PROBLEM DESCRIPTION: Pick every line with "Enter" from the material below.

INFORMATION SUPPLIED:
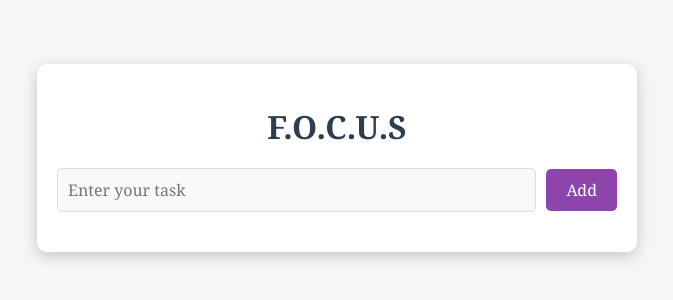
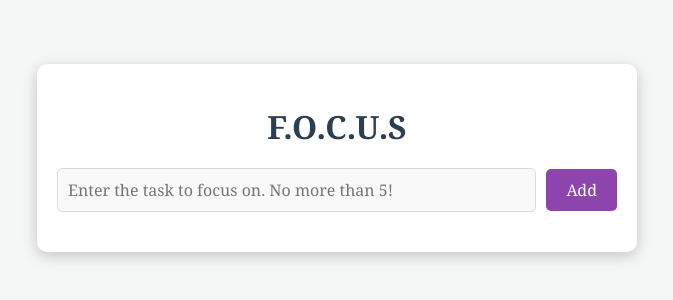
Before and after one commit to mj230808/tasklist, a plain HTML site: page index.html in a window 1280 px wide. Shown: the part 242-542 px from the top of the page, without its empty margins (303-976 px from the left). Drawn offline with Linux system fonts and the light colour scheme.

Commit message:
change placeholder

```diff
--- a/index.html
+++ b/index.html
@@ -19,7 +19,7 @@
   <div class="container">
     <h1 class="title">F.O.C.U.S</h1>
     <div class="todo-input-container">
-      <input type="text" id="taskInput" class="task-input" placeholder="Enter your task" maxlength="50">
+      <input type="text" id="taskInput" class="task-input" placeholder="Enter the task to focus on. No more than 5!" maxlength="50">
       <button id="addTaskButton" class="button">Add</button>
     </div>
     <ul id="taskList" class="task-list">
--- a/script.js
+++ b/script.js
@@ -15,7 +15,7 @@ document.addEventListener('DOMContentLoaded', () => {
     } else {
       taskInput.disabled = false;
       addTaskButton.disabled = false;
-      taskInput.placeholder = 'Enter your task';
+      taskInput.placeholder = 'Enter the task to focus on. No more than 5!';
     }
   }
 
```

SOLVED EXERCISE:
-      <input type="text" id="taskInput" class="task-input" placeholder="Enter your task" maxlength="50">
+      <input type="text" id="taskInput" class="task-input" placeholder="Enter the task to focus on. No more than 5!" maxlength="50">
-      taskInput.placeholder = 'Enter your task';
+      taskInput.placeholder = 'Enter the task to focus on. No more than 5!';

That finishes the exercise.